The purpose of this assignment is to become familiar with the pThreads API and write simple programs using pThreads. The first program is already done for you. You will have to modify it to obtain timing results and explore the use of data parallelism techniques for computing PI. The second part of this programming assignment uses threads in a more functional parallelism paradigm for generating and displaying the Fibonacci sequence. The third part of this programming project you will explore the use of thread synchronization without using semaphores. For this programming project, you must use the departmental server penguin.tamucc.edu.
PART A: Computing PI With Threads
The first part of this assignment is to explore the use of threads in an application that computes PI. Download the compute_pi_montecarlo.c program to your Project2 subdirectory. Create an appropriate Makefile to support the creation of the PI application (you can do this by modifying the Project1 Makefile). Compile and run this program a few times to understand the basic operation and to verify that it does approximate PI. Next, time your program and/or add appropriate timing system calls to your code. Run the application varying the number of threads and number of sample points. You may get a core dump when you exceed the number of threads permitted (note that value). Record the time(s) it takes your program to execute when changing the number of threads and number of sample points.
Create a plot of time vs. number of threads (or possibly time vs. log of the number of threads) when the number of sample points is fixed. Create a plot of time vs. number of sample points (or possibly time vs. log of the number of sample points) when the number of threads is fixed. Use an Excel like application to create your plot.

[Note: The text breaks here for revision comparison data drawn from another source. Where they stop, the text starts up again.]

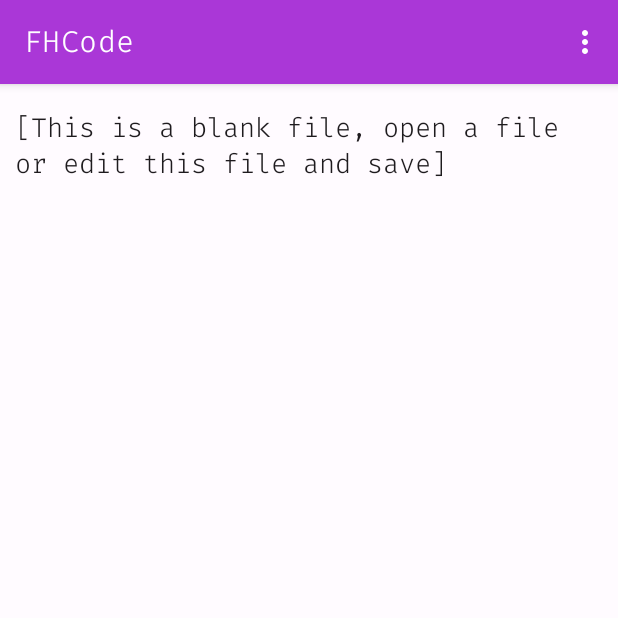
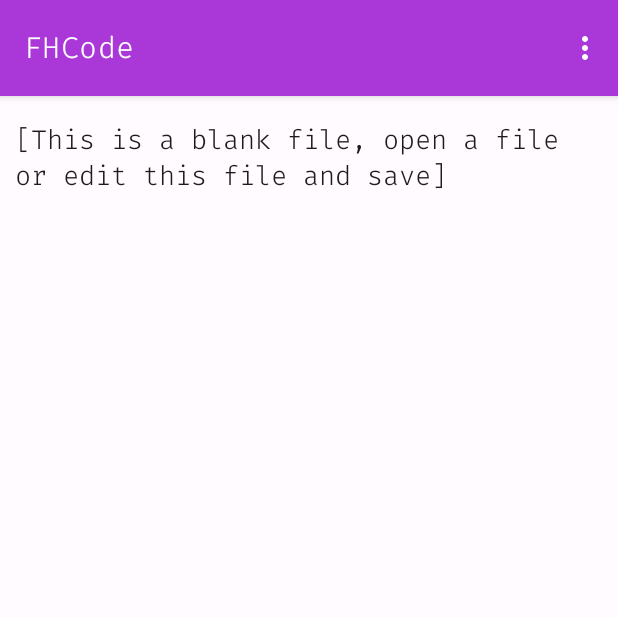
Before and after one commit to FredHappyface/Android.FHCode, an Android app: the screen it shows after launch (ActivityMain), on a phone screen of 412 x 824 dp, the top half of it. Run offline under Robolectric (Android 15) with nearby library versions, the light colour scheme and no system bars.

Commit message:
material 3/ you

```diff
--- /dev/null
+++ b/app/src/main/res/values-v27/styles.xml
@@ -0,0 +1,27 @@
+<?xml version="1.0" encoding="utf-8"?>
+<resources>	<style name="AppTheme" parent="Theme.Material3.DayNight">
+	<!-- Primary brand color. -->
+	<item name="colorPrimaryVariant">@color/accent</item>
+	<item name="colorOnPrimary">@color/onAccent</item>
+	<!-- Status bar color. -->
+	<item name="android:statusBarColor" >?attr/colorPrimaryVariant</item>
+	<!-- Customize your theme here. -->
+	<item name="android:windowLightNavigationBar">?attr/light_theme</item>
+	<item name="navigationBarColor">?attr/backgroundColorPrimary</item>
+	<item name="appBarColor">@color/accent</item>
+	<item name="appBarTextColor">@color/onAccent</item>
+	<item name="android:navigationBarColor">?attr/navigationBarColor</item>
+	<item name="colorPrimaryDark">?attr/navigationBarColor</item>
+	<item name="colorPrimary">?attr/appBarColor</item>
+	<item name="colorAccent">@color/accent</item>
+	<item name="android:textColorPrimary">?attr/foregroundColorPrimary</item>
+	<item name="android:textColorSecondary">?attr/foregroundColorSecondary</item>
+	<item name="android:textColor">?attr/foregroundColorPrimary</item>
+	<item name="android:windowBackground">?attr/backgroundColorPrimary</item>
+	<item name="android:fontFamily">@font/firacode_medium</item>
+	<item name="popupMenuBackground">?attr/backgroundColorSecondary</item>
+	<item name="android:dialogTheme">@style/DialogTheme</item>
+	<item name="actionBarStyle">@style/AppBarBackground</item>
+	<item name="actionBarTheme">@style/AppBarText</item>
+	<item name="actionOverflowButtonStyle">@style/OverflowButtonStyle</item>
+</style></resources>
--- a/app/src/main/res/values/attrs.xml
+++ b/app/src/main/res/values/attrs.xml
@@ -10,4 +10,5 @@
 	<attr name="appBarColor" format="reference"></attr>
 	<attr name="appBarTextColor" format="reference"></attr>
 	<attr name="navigationBarColor" format="reference"></attr>
+	<attr name="light_theme" format="reference"></attr>
 </resources>
--- /dev/null
+++ b/app/src/main/res/values/boolean.xml
@@ -0,0 +1,6 @@
+<?xml version="1.0" encoding="utf-8"?>
+<resources>
+	<bool name="_true">true</bool>
+	<bool name="_false">false</bool>
+
+</resources>
--- a/app/src/main/res/values/styles.xml
+++ b/app/src/main/res/values/styles.xml
@@ -1,6 +1,6 @@
-<resources xmlns:tools="http://schemas.android.com/tools">
+<resources>
 	<!-- Base application theme. -->
-	<style name="AppTheme" parent="Theme.MaterialComponents.DayNight.DarkActionBar">
+	<style name="AppTheme" parent="Theme.Material3.DayNight">
 		<!-- Primary brand color. -->
 		<item name="colorPrimaryVariant">@color/accent</item>
 		<item name="colorOnPrimary">@color/onAccent</item>
@@ -9,6 +9,7 @@
 		<!-- Customize your theme here. -->
 		<item name="navigationBarColor">@color/accent</item>
 		<item name="appBarColor">@color/accent</item>
+		<item name="light_theme">@bool/_false</item>
 		<item name="appBarTextColor">@color/onAccent</item>
 		<item name="android:navigationBarColor">?attr/navigationBarColor</item>
 		<item name="colorPrimaryDark">?attr/navigationBarColor</item>
@@ -37,6 +38,7 @@
 	</style>
 
 	<style name="LightTheme" parent="AppTheme">
+		<item name="light_theme">@bool/_true</item>
 		<item name="backgroundColorPrimary">@color/bg1_light</item>
 		<item name="backgroundColorSecondary">@color/bg2_light</item>
 		<item name="foregroundColorPrimary">@color/fg1_light</item>
```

The name of this program must be osproj2a.c or osproj2a.cpp.
PART B: Computing Fibonacci Numbers With Threads
This programming project is based on problem 4.26 on page 197 in our textbook (OSC). The Fibonacci sequence is the series of numbers 0, 1, 1, 2, 3, 5, 8,.... Formally, it can be expressed as:fib0 = 0

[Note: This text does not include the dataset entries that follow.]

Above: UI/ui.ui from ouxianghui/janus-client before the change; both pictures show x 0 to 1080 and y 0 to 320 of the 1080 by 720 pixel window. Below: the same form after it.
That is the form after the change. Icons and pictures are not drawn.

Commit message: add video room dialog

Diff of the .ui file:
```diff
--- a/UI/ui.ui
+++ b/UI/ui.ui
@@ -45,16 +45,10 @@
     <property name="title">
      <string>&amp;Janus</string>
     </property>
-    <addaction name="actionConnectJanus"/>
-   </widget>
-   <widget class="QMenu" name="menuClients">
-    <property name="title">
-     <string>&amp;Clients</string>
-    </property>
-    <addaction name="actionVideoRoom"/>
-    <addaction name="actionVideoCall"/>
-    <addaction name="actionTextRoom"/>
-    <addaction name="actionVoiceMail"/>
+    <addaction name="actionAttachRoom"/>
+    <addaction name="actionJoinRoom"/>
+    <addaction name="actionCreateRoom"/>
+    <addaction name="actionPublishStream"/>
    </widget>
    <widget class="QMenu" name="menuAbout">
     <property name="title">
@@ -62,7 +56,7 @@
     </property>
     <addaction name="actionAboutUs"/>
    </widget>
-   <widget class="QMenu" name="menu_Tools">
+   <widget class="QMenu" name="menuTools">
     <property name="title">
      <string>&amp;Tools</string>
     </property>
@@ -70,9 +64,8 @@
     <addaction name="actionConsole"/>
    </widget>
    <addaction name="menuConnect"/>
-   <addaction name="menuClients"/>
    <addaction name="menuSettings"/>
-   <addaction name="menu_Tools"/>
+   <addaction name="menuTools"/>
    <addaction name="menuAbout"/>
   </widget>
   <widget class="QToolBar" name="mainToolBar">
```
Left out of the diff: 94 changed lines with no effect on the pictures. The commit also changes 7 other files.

Write a multithreaded program that generates the Fibonacci series using the pThreads library. This program should work as follows: The user will enter on the command line then number of Fibonacci numbers that the program will generate. The program will then create a separate thread that will generate the Fibonacci numbers placing the sequence in data that is shared by the threads (an array or vector is probably the most convenient data structure). When the thread finishes execution, the parent thread will output the sequence generated by the child thread. Because the parent thread cannot begin outputting the Fibonacci sequence until the child thread finishes, this will require having the parent thread wait for the child thread to finish, using the techniques described in Section 4.4 of our textbook.
The name of this program must be osproj2b.c or osproj2b.cpp
PART C: Printing Words With sched_yield()Write a program that accepts a phrase of unspecified length on the command line. For example:
prompt% vowcon Operating Systems Class at TAMUCCThe main() in this program has to create two threads running functions (vow and cons). The threads should take turns printing the respective words of the phrase supplied on the command line. The vow thread should print all the words that start with a vowel and the cons thread should print all words starting with a consonant. Note that the main thread (running main()) should not print anything itself, the output should be supplied by the threads that it creates. The order of words in the phrase should not be changed in the printout. Your program should work for any phrase of any reasonable length, not just the one given in the example. The output of your program should look similar to the following
$ ./osproj2c Operating Systems Class at TAMUCC vow: Operating cons: Systems cons: Class vow: at cons: TAMUCCIn this part you are *not allowed* to use synchronization primitives such as mutexes for thread coordination. You can use sched_yield() to relinquish control of the CPU. You will have to investigate some of the other pthread functions available to you for this project. Look for examples online.
The name of this program must be osproj2c.c or osproj2c.cpp.
OTHER USEFUL INFORMATION
There are a few systems calls to get and record timing values in user programs available in C/C++. The 'time' system command can also be used as a system call. Other timing operations such as ctime(), gettimeofdday(), ftime(), and time() are system functions and can only be used in a program. CAREFULLY read the man pages for these commands and system calls.
ASSESSMENT AND GRADING
This is an individual assignment. Write a well structured, well documented, computer program using C/C++ and the supporting files provided to you. Your project must follow the documentation standards defined here. Use procedures and functions. You may use the STL in your solution. This project is worth 100 points.
Please see the project submission guidelines for details on how your project should be formatted for submission. Include an electronic version of your report in your project subdirectory.